▸ **What is required**:
Count, please, the lines in the listing below that contain "opener", and reply with the count only.

▸ **Information supplied**:
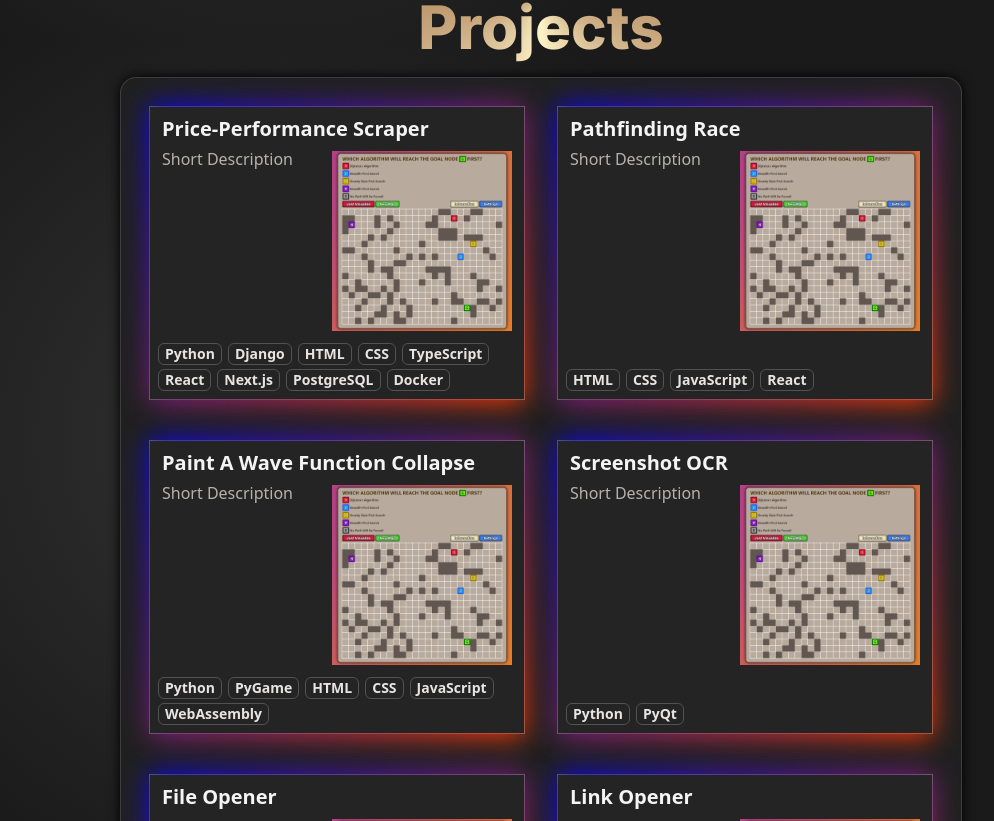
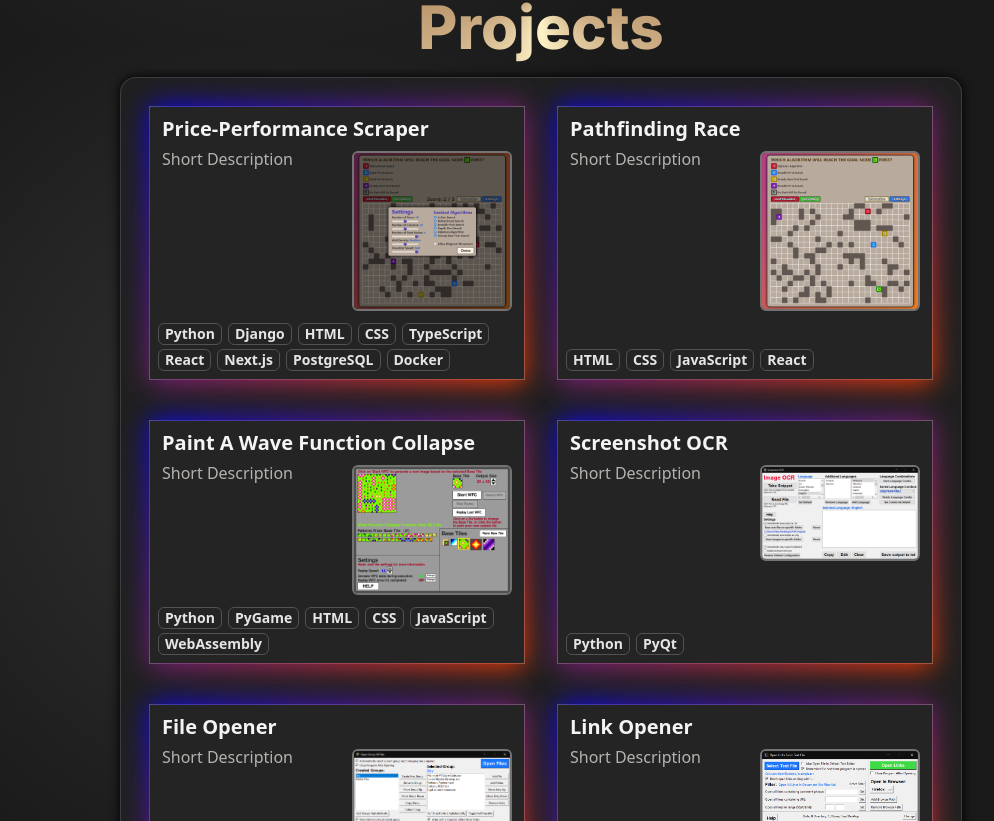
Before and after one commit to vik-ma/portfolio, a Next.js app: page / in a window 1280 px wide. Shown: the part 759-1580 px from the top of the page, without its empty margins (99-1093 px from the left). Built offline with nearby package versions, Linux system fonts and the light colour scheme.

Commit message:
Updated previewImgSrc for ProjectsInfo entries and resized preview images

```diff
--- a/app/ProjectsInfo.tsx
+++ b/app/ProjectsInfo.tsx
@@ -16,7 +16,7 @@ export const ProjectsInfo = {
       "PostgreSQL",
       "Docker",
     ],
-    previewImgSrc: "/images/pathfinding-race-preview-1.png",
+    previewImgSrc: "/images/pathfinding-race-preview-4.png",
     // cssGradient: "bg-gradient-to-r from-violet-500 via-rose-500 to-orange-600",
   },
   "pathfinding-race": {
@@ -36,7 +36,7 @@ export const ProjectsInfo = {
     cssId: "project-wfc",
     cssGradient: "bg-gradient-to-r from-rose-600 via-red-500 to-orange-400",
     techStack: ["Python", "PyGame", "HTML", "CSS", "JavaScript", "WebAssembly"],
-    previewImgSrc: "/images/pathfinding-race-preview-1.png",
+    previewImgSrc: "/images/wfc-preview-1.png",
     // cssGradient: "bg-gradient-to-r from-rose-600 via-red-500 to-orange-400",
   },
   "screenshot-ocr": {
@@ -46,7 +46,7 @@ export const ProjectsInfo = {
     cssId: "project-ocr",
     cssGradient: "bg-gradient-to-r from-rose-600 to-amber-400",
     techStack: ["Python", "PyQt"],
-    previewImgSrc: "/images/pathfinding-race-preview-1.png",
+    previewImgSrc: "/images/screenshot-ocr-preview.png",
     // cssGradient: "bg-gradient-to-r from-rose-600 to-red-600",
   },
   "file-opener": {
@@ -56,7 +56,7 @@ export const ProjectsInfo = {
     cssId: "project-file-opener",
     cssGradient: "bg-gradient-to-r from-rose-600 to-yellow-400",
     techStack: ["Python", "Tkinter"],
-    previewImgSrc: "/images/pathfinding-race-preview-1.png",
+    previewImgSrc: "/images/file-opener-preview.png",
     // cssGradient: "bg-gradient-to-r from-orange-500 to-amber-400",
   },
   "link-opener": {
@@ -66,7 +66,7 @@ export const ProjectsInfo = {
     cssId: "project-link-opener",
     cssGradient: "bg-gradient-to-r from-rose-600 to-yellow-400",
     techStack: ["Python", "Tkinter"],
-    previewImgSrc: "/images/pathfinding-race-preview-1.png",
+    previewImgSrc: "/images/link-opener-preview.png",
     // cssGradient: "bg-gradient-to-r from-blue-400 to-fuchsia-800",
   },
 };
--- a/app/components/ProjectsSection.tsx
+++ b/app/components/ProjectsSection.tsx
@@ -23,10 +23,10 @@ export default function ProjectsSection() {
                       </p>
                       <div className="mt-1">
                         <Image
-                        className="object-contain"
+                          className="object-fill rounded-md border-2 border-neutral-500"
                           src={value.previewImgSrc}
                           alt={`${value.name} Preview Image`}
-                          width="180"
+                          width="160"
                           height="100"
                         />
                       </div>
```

▸ **Solution to the problem**:
6